“The Aura of Torah: A Kabbalistic-Hasidic Commentary to the Weekly Readings” by Rabbi Larry Tabick— Creatively Interpreting the Five Books of Moses

Tabick, Rabbi Larry. “The Aura of Torah: A Kabbalistic-Hasidic Commentary to the Weekly Readings”, Jewish Publication Society, 2014.

Creatively Interpreting the Five Books of Moses

Amos Lassen

One of the ways of revealing the holiness of the Torah (which is often hidden under a plethora of details) is to interpret it with creativity. This is what Jewish mystics and spiritual teachers have done in their attempts to reveal the aura. What we have are the attempts in an effort to bridge the gap between the Torah text and the modern Jewish spiritual quest.
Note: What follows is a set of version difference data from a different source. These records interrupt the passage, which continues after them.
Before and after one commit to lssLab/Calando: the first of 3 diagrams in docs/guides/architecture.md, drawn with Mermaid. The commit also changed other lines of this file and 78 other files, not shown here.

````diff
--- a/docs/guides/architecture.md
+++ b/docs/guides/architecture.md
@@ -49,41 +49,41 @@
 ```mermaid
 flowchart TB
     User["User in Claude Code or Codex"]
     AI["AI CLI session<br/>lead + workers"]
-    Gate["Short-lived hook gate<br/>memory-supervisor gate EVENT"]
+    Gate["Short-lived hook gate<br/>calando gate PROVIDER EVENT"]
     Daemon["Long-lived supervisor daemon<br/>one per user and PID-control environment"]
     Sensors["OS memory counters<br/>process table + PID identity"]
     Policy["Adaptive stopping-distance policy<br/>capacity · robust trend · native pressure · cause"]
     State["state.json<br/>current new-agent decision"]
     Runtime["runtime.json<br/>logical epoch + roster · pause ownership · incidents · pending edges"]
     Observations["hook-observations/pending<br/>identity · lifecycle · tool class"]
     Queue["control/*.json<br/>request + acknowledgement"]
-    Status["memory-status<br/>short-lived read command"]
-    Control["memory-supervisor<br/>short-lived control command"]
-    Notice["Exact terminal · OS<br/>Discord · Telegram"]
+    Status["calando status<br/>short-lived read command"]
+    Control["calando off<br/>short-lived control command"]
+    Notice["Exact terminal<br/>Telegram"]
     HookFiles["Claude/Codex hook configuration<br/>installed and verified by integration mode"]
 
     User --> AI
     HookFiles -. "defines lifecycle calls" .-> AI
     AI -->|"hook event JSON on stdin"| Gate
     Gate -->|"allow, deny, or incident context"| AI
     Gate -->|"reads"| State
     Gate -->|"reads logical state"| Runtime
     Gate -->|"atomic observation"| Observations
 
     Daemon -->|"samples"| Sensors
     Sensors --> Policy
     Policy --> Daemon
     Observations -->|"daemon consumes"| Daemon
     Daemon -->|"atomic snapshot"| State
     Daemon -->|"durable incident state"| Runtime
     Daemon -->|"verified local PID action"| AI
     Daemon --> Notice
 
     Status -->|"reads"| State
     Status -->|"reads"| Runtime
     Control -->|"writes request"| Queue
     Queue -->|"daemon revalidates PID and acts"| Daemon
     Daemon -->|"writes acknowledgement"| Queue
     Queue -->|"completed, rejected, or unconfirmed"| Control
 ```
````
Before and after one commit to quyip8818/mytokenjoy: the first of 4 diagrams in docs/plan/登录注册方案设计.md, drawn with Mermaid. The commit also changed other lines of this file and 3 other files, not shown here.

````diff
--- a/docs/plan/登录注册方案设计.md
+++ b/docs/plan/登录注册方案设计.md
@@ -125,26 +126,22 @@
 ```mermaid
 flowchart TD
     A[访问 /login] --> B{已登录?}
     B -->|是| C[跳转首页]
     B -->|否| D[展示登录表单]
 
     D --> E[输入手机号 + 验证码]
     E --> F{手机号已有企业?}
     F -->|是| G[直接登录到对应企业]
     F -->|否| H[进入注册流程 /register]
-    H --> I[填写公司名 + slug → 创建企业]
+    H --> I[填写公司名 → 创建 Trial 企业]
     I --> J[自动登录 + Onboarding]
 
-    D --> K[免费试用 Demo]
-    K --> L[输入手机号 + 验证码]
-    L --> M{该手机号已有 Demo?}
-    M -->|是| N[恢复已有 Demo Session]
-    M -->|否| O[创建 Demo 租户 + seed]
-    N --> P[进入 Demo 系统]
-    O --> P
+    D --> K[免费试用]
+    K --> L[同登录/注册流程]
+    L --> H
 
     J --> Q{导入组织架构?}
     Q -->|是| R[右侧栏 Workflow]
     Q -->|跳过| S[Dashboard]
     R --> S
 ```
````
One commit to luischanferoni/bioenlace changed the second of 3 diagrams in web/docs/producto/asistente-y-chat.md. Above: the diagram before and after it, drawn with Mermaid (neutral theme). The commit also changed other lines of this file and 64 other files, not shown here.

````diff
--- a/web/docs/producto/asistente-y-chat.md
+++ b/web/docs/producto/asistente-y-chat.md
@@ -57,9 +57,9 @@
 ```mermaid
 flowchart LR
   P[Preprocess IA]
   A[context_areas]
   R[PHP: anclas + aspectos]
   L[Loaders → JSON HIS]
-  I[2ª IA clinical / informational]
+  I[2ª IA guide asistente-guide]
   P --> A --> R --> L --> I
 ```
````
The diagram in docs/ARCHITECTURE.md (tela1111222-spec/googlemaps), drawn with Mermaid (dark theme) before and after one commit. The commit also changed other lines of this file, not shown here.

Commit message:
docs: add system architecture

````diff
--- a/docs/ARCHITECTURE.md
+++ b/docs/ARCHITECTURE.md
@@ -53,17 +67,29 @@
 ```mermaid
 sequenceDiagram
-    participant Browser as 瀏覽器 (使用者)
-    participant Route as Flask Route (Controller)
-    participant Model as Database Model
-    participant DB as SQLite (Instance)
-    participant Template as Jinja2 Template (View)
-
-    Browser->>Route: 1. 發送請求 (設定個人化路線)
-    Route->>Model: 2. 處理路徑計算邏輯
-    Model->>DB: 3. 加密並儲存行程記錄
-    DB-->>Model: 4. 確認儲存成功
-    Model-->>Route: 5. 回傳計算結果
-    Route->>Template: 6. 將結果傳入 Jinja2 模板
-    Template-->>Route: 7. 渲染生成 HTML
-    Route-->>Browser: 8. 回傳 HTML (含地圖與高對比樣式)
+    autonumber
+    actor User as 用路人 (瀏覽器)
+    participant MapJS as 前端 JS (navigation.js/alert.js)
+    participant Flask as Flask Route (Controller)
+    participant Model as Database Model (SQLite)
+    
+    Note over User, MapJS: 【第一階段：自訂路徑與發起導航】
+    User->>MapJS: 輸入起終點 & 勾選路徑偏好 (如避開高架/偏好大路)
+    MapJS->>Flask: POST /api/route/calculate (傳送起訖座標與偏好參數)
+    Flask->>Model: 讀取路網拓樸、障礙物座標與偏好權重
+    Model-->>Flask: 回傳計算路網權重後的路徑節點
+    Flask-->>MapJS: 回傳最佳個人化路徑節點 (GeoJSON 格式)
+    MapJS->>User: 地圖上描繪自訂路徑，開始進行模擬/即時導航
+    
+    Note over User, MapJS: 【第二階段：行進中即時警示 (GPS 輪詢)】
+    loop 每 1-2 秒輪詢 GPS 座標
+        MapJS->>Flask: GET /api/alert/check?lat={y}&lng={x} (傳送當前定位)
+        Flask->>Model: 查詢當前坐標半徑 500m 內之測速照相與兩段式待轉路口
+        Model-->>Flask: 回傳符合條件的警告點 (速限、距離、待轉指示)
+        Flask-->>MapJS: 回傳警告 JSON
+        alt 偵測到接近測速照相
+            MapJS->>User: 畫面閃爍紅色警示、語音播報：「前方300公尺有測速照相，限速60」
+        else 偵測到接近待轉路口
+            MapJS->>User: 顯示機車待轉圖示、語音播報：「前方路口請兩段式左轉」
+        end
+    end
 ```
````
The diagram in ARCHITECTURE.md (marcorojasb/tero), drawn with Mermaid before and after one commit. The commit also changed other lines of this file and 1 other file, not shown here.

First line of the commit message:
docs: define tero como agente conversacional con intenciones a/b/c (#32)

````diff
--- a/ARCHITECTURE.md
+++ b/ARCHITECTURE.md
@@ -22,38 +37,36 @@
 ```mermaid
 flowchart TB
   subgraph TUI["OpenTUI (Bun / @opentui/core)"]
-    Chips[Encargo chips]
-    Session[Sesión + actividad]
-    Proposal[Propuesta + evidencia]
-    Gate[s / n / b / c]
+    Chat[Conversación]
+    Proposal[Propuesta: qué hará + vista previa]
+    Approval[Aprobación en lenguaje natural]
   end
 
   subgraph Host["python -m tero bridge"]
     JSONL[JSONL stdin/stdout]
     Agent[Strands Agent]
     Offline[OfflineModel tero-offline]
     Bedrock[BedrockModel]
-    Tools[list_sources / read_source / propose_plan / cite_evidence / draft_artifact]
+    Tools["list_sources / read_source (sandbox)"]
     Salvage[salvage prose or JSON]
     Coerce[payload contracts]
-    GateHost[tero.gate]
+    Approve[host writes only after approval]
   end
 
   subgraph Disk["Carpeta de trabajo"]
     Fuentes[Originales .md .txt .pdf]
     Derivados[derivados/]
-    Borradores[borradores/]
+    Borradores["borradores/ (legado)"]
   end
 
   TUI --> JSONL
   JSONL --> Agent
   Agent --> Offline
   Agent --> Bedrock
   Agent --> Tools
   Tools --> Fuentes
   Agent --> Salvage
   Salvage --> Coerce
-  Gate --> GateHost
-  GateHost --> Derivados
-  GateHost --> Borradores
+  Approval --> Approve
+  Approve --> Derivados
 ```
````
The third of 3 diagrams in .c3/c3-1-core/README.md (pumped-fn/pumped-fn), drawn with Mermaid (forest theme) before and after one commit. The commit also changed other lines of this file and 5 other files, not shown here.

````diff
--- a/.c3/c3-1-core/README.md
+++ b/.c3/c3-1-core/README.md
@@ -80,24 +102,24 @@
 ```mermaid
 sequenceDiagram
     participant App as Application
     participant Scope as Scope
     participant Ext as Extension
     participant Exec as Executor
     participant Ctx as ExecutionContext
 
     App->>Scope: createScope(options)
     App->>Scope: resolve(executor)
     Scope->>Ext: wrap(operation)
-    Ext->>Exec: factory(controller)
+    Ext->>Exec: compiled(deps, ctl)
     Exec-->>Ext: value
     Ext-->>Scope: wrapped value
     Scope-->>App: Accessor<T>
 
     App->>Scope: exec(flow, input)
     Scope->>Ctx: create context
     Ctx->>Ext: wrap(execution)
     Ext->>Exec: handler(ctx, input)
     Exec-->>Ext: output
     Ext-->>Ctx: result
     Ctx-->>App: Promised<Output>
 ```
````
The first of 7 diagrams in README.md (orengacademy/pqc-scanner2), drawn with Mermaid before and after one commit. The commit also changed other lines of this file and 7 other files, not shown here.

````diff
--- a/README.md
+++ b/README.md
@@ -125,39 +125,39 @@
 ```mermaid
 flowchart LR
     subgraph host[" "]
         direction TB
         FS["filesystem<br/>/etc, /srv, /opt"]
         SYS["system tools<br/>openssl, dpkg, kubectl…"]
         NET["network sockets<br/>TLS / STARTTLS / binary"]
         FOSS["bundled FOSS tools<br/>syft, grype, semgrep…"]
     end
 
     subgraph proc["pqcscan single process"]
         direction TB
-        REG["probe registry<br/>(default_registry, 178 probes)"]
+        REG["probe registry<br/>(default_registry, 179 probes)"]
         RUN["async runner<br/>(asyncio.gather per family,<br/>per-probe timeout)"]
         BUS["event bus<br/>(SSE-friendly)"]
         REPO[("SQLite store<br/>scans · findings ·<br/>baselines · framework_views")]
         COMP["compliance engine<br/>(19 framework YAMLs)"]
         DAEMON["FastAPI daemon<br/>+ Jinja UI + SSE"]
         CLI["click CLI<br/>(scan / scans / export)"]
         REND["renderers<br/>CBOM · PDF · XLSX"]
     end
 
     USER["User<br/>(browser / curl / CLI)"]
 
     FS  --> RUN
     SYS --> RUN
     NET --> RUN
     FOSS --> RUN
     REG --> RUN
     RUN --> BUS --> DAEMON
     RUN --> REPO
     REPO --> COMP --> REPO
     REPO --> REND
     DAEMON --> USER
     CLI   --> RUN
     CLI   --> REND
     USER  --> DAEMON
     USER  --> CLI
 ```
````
This is a collection of a wide variety of interpretations of Torah passages, commentaries, and midrash that come the mystical side of Jewish tradition and have been translated by Larry Tabick. The original Hebrew and Aramaic texts are included. The authors we have span many centuries and speak from many schools of thought including “kabbalists writing within the tradition of the Zohar and other gnostic works; Hasidic teachers, from the modern movement founded by the Ba’al Shem Tov in eighteenth-century Ukraine; and German pietists, or Hasidei Ashkenaz, of the twelfth and thirteenth centuries”. Tabick looks at how these texts build on the underlying principles of the Torah (the supremacy of God, the interconnectedness of nature and morality, and the unique (though not exclusive) role of the Jewish people in the divine plan for all humanity and we see the deep spiritual truth as a result.

In Jewish tradition, Kabbalah is the secret knowledge in the Torah given to Moses on Mt. Sinai, and it has been passed down orally through the ages until it was finally written down in the “Zohar” by Shimon bar Yochai, a second century rabbi who did so while living in a cave to escape Roman persecution. Scholars, however, tend to believe that Moses de León, a thirteenth century Spanish kabbalist, is the actual author of the “Zohar” and that Isaac Luria, a rabbi and mystic who lived in the fourteenth century, drew upon to gives us modern Kabbalah as we know it today. Ḥasidism and Kabbalah become connected through Rabbi Israel ben Eliezer, an eighteenth century rabbi who was known as the Ba’al Shem Tov and who founded Ḥasidism based upon reinterpretations of Kabbalah of Luria.

Rabbi Tabick uses three separate verses from each weekly Torah portion and each quote is followed by the verse’s scriptural context, a brief biography of the commentator, the commentator’s interpretation of the verse, notes on the expressions used in the interpretation, and Tabick’s observations and insights. Each interpretation is numbered and link to two appendices, one of which is the exegesis in its original language and the second is linked to an alphabetic listing of authors with their respective biographies.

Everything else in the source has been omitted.